From Biographical Memoirs of Huntington County, 1901, pages 575-576
The world in its onward rush is now taking time to look back, and the story of the pioneer is daily becoming of more absorbing interest. Northern Indiana was for many years considered "out west," and its people, scarcely out of the woods, took little interest in those traditions relating to a condition of society but little removed from their own. But the grand march of civilization has pushed back the western frontier until instead of being in Indiana or skirting the Mississippi river, it now rests upon the shores of the Pacific, and has made the northwestern territory the central link in a brilliant chain of states. This awakening to the true value of the early history of this part of the country comes in many respects too late. Most of the pioneers have been gathered to their fathers, and one by one the old landmarks have decayed and passed away with those who reared them, while that period is fast rolling on when none can truly say, "I remember them and their works." Thus, while we may, let us rescue from oblivion the simple facts in the lives of these sturdy men who were the heralds of civilization in our beloved state and by their sturdy energy and self-denying efforts made possible the condition of things which we to-day enjoy.

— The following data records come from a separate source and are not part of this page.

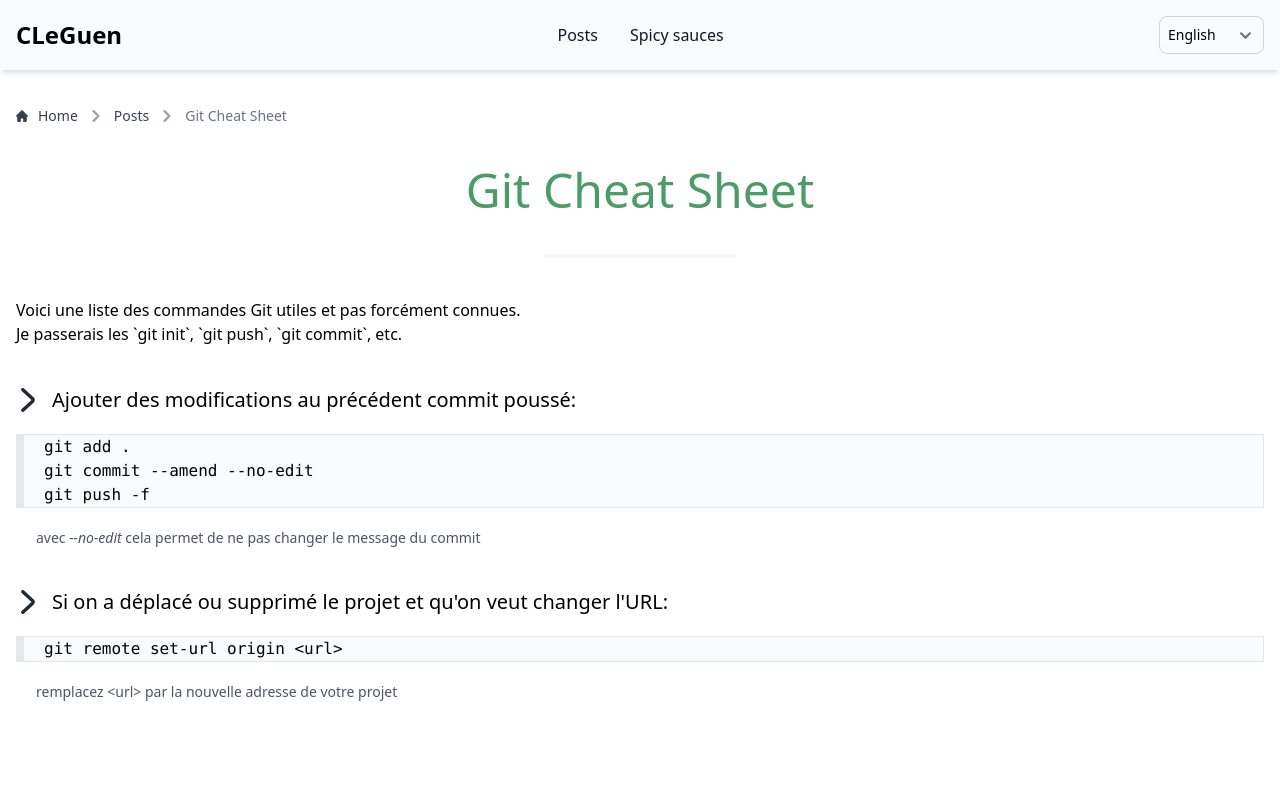
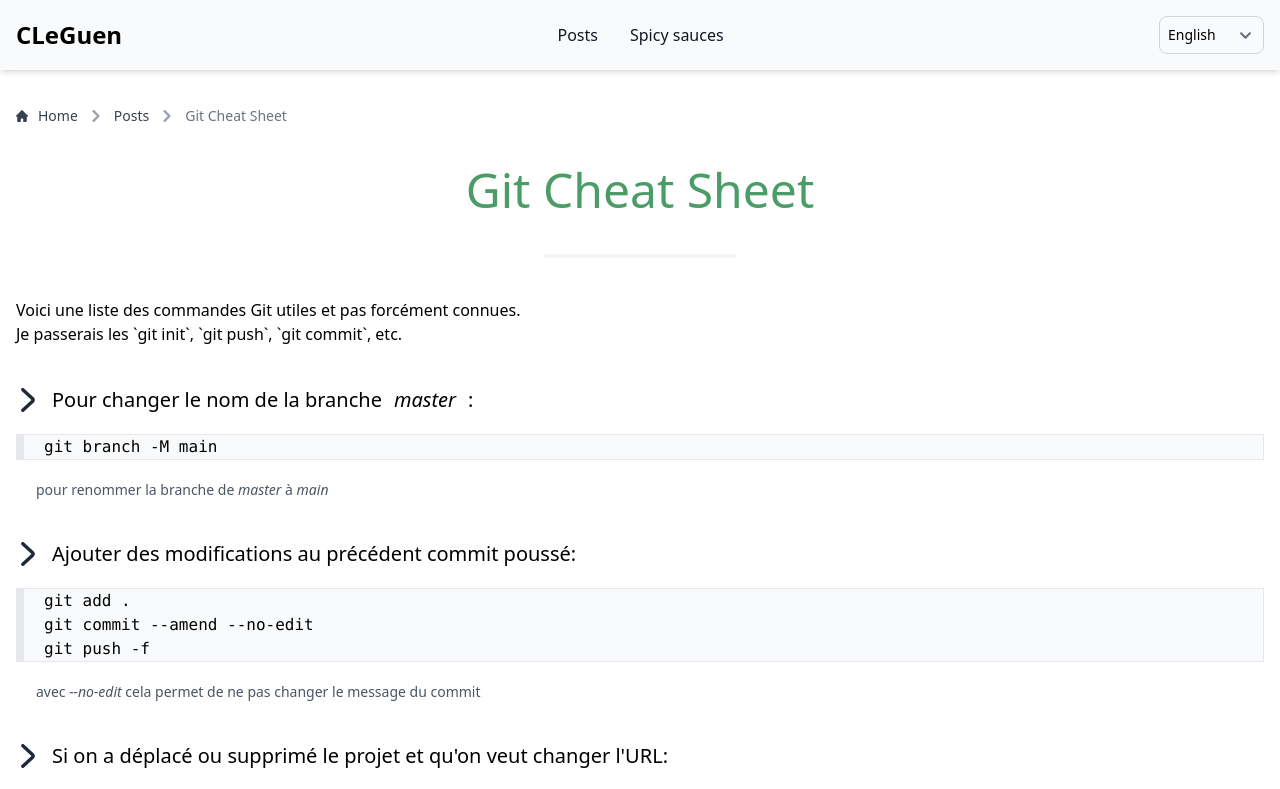
Before and after one commit to CorentinLeGuen/cleguen.com, a Nuxt app: page /posts/git-notes in a window 1280 px wide. Shown: the top 789 px of the page. Built offline with nearby package versions, Linux system fonts and the light colour scheme.

Commit message:
Update git-notes page

```diff
--- a/pages/posts/git-notes.vue
+++ b/pages/posts/git-notes.vue
@@ -57,6 +57,21 @@
                     <path stroke="currentColor" stroke-linecap="round" stroke-linejoin="round" stroke-width="2"
                         d="m1 13 5.7-5.326a.909.909 0 0 0 0-1.348L1 1" />
                 </svg>
+                Pour changer le nom de la branche <em>master</em>:
+            </h4>
+            <div class="border border-l-8 bg-gray-50 pl-5 my-5 font-mono">
+                <p>git branch -M main</p>
+            </div>
+            <p class="text-sm text-gray-600 ml-0 md:ml-5">pour renommer la branche de <em>master</em> à <em>main</em></p>
+        </div>
+
+        <div class="mt-10">
+            <h4 class="text-xl items-center flex gap-3">
+                <svg class="w-6 h-6 text-gray-800 dark:text-white" aria-hidden="true" xmlns="http://www.w3.org/2000/svg"
+                    fill="none" viewBox="0 0 8 14">
+                    <path stroke="currentColor" stroke-linecap="round" stroke-linejoin="round" stroke-width="2"
+                        d="m1 13 5.7-5.326a.909.909 0 0 0 0-1.348L1 1" />
+                </svg>
                 Ajouter des modifications au précédent commit poussé:
             </h4>
             <div class="border border-l-8 bg-gray-50 pl-5 my-5 font-mono">
--- a/pages/posts/index.vue
+++ b/pages/posts/index.vue
@@ -11,7 +11,7 @@
                 <NuxtLink to="/posts/lotto649">
                     <img class="rounded-lg" src="/img/posts/lotto.jpg" alt="image description">
                 </NuxtLink>
-                <figcaption class="text-center absolute px-4 text-3xl font-semibold text-white bottom-6 left-6">
+                <figcaption class="text-center absolute px-4 text-xl md:text-3xl font-semibold text-white bottom-6 left-6">
                     <p>Lotto 6.49</p>
                 </figcaption>
             </figure>
@@ -19,7 +19,7 @@
                 <NuxtLink to="/posts/git-notes">
                     <img class="rounded-lg" src="/img/posts/git.jpg" alt="image description">
                 </NuxtLink>
-                <figcaption class="text-center absolute px-4 text-3xl font-semibold text-black bottom-6 left-6">
+                <figcaption class="text-center absolute px-4 text-xl md:text-3xl font-semibold text-black bottom-6 left-6">
                     <p>Git Cheat Sheet</p>
                 </figcaption>
             </figure>
```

Among the strong-armed, strong-minded pioneers of Huntington county is Jacob Wohlford, who for a period exceeding a half century has been an honored resident of Jackson township. He was born in York county, Pennsylvania, March 7, 1819, and when six years of age was taken by his parents to Centre county, that state, where he grew to manhood. In his nineteenth year, in company with a brother, he went to Columbiana county, Ohio, and about two years later went to Wayne county, Ohio, where he took a contract to cut wood and make rails, and to this work he addressed himself for some time thereafter. Some idea of the magnitude of this undertaking may be had when we learn that with the help of his brother he cut ten thousand cords of wood and split twenty thousand rails, besides doing other kinds of work in timber, receiving for his services sufficient money to enable him to purchase eighty acres of unimproved land in Jackson township, Huntington county, for which he received a deed in September, 1851. He paid for this land four hundred and sixty dollars, all of which was earned with his ax. After erecting on his land a little round-log cabin he proceeded at once to the greater work of removing the timber in order to prepare a portion of the ground for tillage.
The reward which in the long run attends perseverance came to Mr. Wohlford in the course of years. As time went by the area of tillable land gradually increased, the pioneer cabin gave place to a modern dwelling of enlarged capacity, and a fine farm with splendid improvements in the way of buildings, fencing, drainage and other accessories now occupies the space once covered with primitive forests in which the wild beast and its scarcely less wild companions, the untutored savages, made their home or roamed at will. For one year over a half century Mr. Wohlford has lived on this farm, working hard during his prime in order to acquire a competency for his family and lay aside something additional thereto for the benefit of those to come after him. He is now in his eighty-second year, enjoying the fruits of a well-spent life; and while looking back over the stirring scenes of the past is preparing himself for the great unknown future toward which the footsteps of mankind are ever turned.
Mr. Wohlford was married January 22, 1841, to Miss Mary S. Kreamer, a native of Pennsylvania, where her birth occurred on the 30th day of October, 1825. In 1827 her parents moved to Wayne county, Ohio, where she grew to womanhood, and it was there also that she met the gentleman to whom she afterward linked her life and fortune. To Mr. and Mrs. Wohlford nine children have been born, namely: Benjamine F., who died in the army; Thomas J., who resides in South Dakota; John M., a soldier in the great Rebellion, now lives in Huntington county; James died in infancy; Emeline, deceased; Henry is living in Garrett City; William resides in Chicago; Samuel P., a farmer and stock-raiser of Jackson township; and Harriet E., also deceased.
Mr. Wohlford is a Republican in politics, but has wisely refrained from aspiring to official honors. In 1842 he united with the United Brethren church, and has been an earnest and devout member of the same from that year to the present time. He is rich in all the essentials of noble manhood, and has always aimed to live up to his highest ideals of duty. His career has been singularly free from the faults which usually characterize men in his station; and to-day, so far as known, he is without an enemy. Nearly all of his companions of the olden times are calmly sleeping beneath the somber shades of the quiet "God's acres," scattered here and there, while he awaits the final summons to rejoin them in the afterwhile where toil shall cease and friendships never more be severed. His life in the main has been along the quiet, sequestered vale, and while comparatively uneventful, it has abounded in much good for humanity and proved an inestimable blessing to those with whom he has daily associated. His friends are numerous, and they all unite in wishing for him the recurrence of many anniversaries of his birth.